Task requirements: Search the data for the string "home" and gather each line it is in.

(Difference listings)
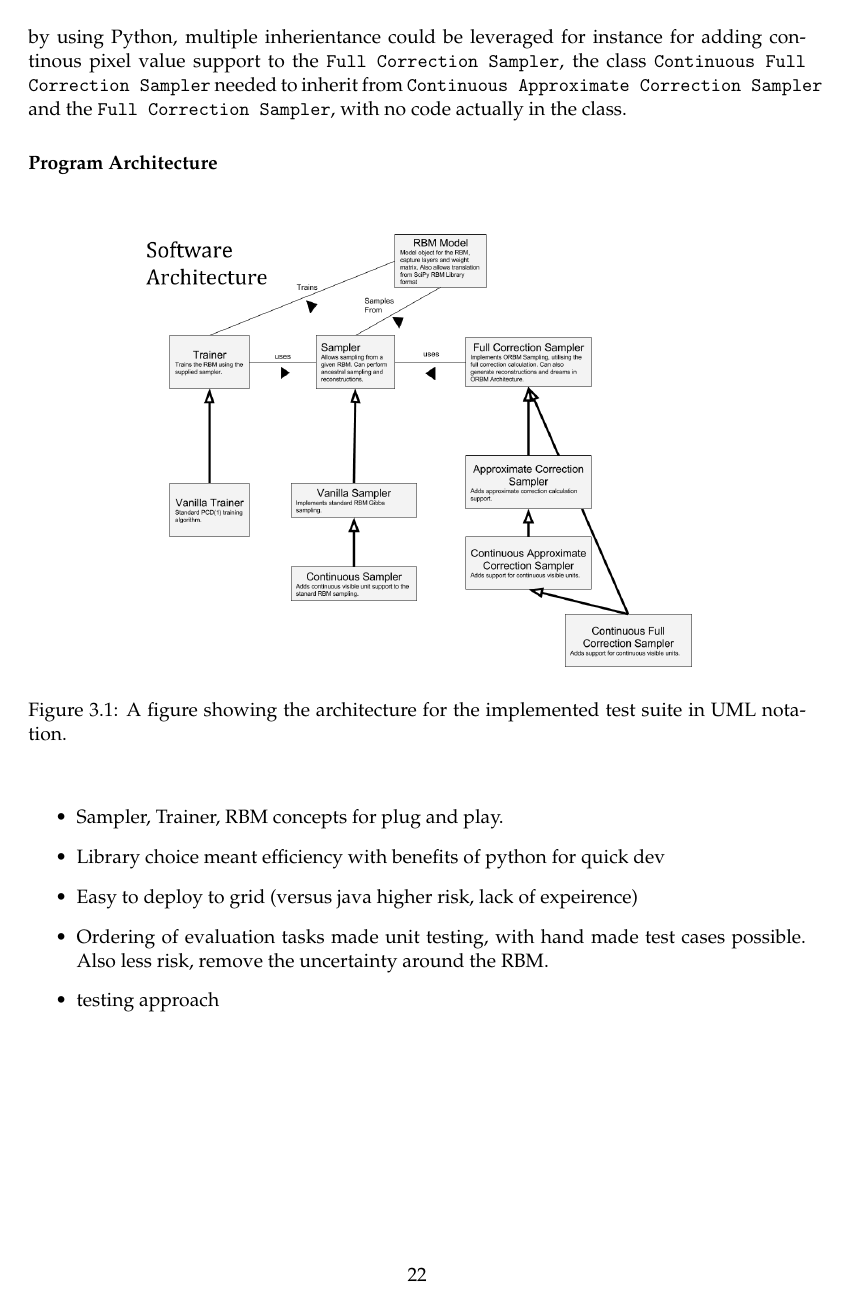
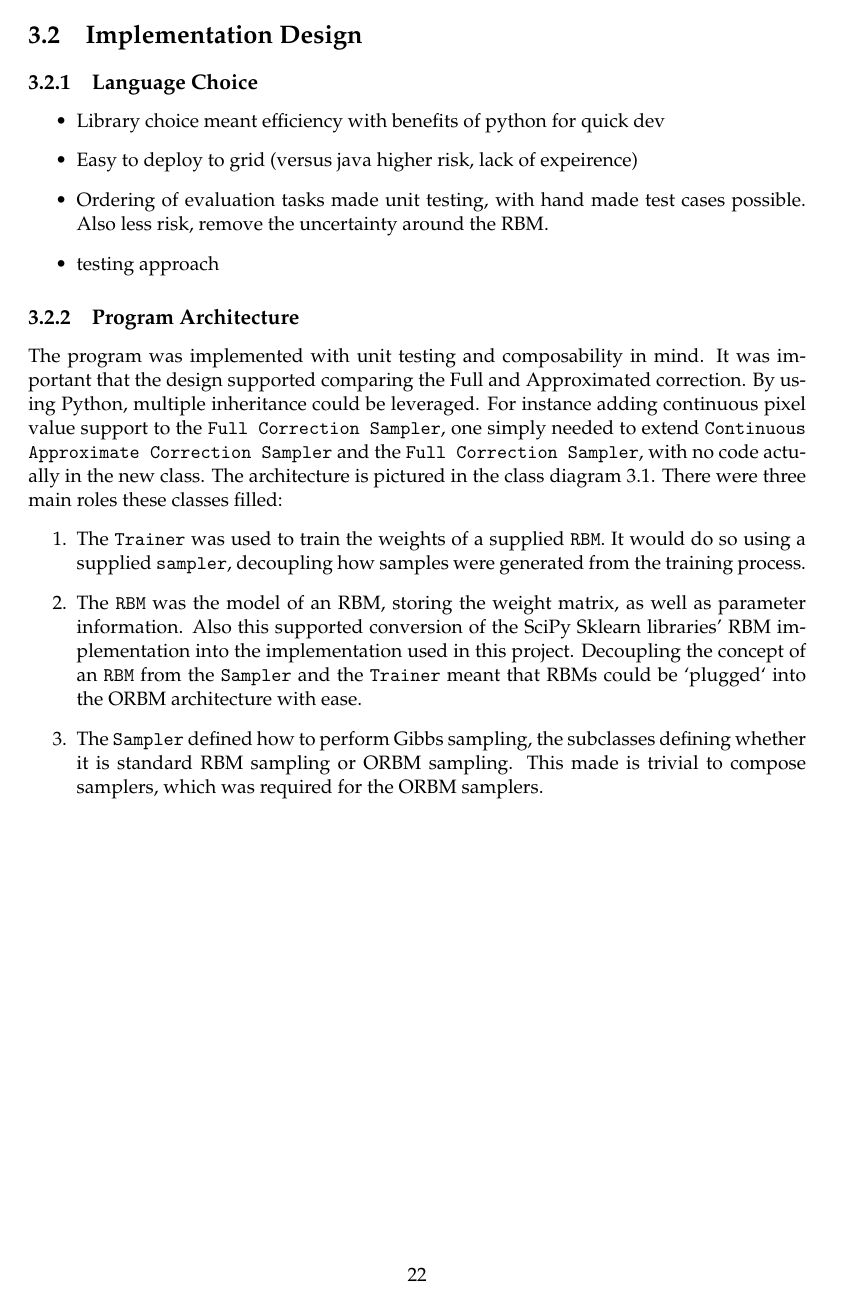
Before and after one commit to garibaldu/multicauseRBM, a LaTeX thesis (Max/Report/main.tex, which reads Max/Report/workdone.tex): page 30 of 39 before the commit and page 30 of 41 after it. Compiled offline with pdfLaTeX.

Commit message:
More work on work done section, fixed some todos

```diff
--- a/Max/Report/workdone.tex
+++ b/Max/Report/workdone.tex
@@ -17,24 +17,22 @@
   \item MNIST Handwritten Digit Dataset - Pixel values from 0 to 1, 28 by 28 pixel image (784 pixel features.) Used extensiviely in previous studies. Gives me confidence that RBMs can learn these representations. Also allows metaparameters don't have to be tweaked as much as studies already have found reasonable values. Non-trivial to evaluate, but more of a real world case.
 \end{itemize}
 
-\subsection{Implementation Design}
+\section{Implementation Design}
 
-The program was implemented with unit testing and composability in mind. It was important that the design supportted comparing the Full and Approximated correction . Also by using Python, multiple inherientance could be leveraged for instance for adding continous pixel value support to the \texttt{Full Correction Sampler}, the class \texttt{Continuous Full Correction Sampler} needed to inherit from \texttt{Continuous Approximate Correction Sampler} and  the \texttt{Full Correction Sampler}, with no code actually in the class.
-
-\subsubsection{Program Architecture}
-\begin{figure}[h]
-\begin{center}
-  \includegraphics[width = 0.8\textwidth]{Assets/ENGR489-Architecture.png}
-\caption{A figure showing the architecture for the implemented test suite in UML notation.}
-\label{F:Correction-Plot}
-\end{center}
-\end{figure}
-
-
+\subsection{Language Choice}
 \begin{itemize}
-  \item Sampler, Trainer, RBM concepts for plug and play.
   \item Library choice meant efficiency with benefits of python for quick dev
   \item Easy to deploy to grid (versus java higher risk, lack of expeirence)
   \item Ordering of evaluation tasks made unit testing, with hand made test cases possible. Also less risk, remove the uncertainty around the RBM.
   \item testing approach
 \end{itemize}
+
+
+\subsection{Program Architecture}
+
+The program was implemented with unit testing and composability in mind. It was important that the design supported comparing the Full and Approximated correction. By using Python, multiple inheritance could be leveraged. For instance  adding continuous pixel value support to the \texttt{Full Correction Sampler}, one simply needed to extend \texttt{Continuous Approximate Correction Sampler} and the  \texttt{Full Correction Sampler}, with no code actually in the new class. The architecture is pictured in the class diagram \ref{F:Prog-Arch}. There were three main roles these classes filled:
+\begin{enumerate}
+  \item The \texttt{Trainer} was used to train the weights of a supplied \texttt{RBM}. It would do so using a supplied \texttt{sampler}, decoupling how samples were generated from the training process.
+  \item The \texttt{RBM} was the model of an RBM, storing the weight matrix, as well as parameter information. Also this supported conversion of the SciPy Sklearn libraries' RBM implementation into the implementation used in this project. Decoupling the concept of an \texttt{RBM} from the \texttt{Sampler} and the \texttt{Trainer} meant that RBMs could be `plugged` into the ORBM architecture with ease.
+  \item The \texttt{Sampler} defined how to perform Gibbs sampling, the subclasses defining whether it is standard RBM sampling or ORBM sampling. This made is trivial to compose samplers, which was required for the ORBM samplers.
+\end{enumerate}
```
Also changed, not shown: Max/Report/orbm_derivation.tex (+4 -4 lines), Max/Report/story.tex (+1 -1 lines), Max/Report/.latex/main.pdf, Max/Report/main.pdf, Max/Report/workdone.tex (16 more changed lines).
==
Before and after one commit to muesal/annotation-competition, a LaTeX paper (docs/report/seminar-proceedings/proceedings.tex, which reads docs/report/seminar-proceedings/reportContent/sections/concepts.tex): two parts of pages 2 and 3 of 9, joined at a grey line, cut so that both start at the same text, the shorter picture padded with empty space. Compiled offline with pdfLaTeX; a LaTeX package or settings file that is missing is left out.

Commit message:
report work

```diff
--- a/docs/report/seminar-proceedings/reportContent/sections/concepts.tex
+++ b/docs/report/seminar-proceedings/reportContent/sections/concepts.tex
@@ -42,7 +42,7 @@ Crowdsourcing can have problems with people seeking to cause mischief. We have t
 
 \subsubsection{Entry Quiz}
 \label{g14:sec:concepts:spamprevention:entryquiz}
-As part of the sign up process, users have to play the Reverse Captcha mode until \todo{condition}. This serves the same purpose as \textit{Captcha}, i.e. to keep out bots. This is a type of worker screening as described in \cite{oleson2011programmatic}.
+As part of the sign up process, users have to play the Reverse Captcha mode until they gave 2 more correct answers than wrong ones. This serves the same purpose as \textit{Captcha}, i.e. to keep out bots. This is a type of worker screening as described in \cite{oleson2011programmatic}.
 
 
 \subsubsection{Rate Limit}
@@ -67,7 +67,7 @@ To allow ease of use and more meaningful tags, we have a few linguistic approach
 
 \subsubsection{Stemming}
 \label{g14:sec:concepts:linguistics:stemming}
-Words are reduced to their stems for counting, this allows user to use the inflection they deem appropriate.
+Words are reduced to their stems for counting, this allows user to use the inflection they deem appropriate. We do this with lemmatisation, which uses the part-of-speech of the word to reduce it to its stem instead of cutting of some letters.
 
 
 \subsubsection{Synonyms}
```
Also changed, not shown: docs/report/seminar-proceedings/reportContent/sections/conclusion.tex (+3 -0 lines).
...
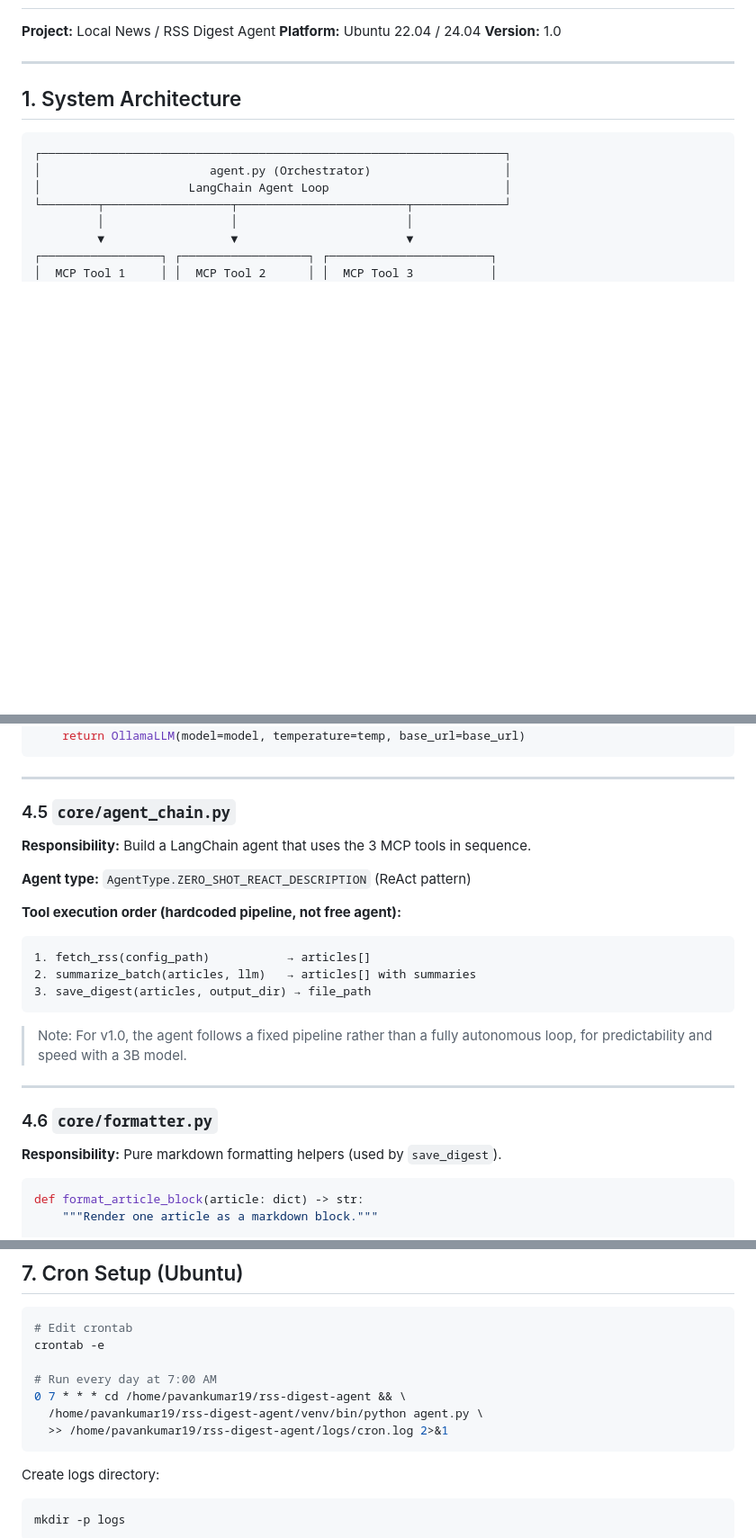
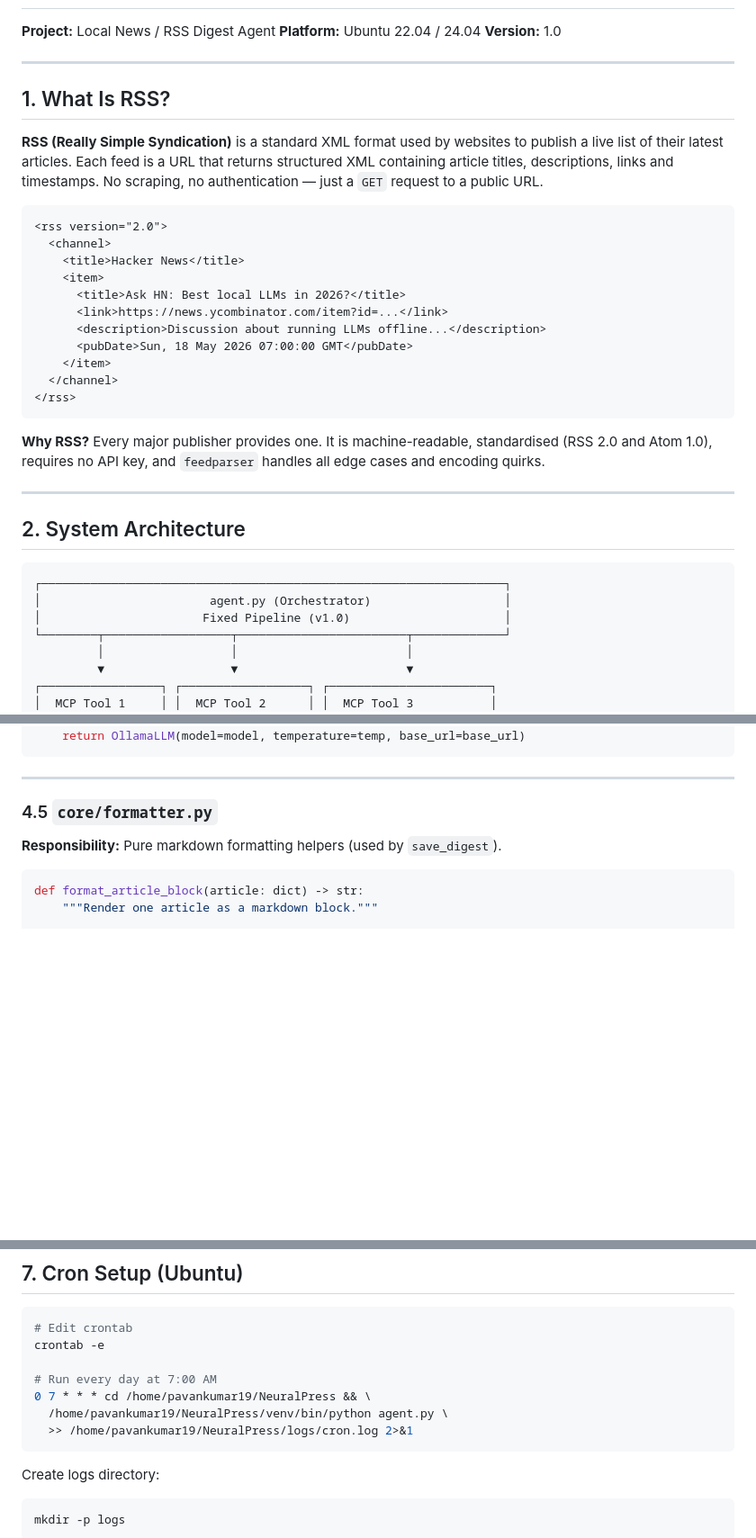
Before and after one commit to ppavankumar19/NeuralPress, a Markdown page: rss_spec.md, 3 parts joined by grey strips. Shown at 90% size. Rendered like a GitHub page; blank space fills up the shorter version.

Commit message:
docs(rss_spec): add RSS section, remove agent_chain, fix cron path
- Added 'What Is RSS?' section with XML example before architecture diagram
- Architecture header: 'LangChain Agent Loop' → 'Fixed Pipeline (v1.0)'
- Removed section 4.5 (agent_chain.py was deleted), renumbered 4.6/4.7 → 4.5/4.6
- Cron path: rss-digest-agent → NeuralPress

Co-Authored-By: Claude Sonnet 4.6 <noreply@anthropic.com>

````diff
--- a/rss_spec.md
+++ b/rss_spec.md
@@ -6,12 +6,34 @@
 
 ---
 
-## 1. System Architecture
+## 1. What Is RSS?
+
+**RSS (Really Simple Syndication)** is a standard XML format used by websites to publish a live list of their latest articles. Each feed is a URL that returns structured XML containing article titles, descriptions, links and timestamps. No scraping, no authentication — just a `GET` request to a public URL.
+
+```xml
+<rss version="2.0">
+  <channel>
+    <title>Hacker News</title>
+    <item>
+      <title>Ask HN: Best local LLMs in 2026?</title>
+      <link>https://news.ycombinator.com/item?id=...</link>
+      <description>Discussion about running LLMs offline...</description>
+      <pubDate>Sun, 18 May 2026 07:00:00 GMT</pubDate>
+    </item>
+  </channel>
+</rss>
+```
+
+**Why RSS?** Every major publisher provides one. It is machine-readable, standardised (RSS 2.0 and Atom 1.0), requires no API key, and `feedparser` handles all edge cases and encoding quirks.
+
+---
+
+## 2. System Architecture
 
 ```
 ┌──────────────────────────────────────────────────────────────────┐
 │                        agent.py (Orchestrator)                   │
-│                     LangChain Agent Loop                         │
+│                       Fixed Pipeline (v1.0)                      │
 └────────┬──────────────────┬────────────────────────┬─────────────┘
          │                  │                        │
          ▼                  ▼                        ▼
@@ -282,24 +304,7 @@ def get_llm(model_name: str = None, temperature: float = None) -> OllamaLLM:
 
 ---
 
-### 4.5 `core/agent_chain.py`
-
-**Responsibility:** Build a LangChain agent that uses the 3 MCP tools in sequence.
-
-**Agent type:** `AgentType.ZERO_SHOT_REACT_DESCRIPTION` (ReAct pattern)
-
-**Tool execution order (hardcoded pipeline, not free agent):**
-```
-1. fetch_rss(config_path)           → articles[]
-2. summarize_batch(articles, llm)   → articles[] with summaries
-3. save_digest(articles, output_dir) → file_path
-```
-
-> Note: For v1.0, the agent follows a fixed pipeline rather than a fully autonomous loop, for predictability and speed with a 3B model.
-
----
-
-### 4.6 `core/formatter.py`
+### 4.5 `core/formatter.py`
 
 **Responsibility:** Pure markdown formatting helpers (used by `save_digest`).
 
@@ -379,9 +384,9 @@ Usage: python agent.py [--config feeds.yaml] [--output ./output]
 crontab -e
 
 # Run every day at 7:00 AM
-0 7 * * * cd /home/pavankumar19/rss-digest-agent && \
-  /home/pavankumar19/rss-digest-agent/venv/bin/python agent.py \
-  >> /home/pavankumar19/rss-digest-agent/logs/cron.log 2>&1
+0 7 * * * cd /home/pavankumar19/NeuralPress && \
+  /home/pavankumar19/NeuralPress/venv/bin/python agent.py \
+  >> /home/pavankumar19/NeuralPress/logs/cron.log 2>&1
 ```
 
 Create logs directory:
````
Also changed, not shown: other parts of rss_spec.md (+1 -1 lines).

Finished task:
-0 7 * * * cd /home/pavankumar19/rss-digest-agent && \
-  /home/pavankumar19/rss-digest-agent/venv/bin/python agent.py \
-  >> /home/pavankumar19/rss-digest-agent/logs/cron.log 2>&1
+0 7 * * * cd /home/pavankumar19/NeuralPress && \
+  /home/pavankumar19/NeuralPress/venv/bin/python agent.py \
+  >> /home/pavankumar19/NeuralPress/logs/cron.log 2>&1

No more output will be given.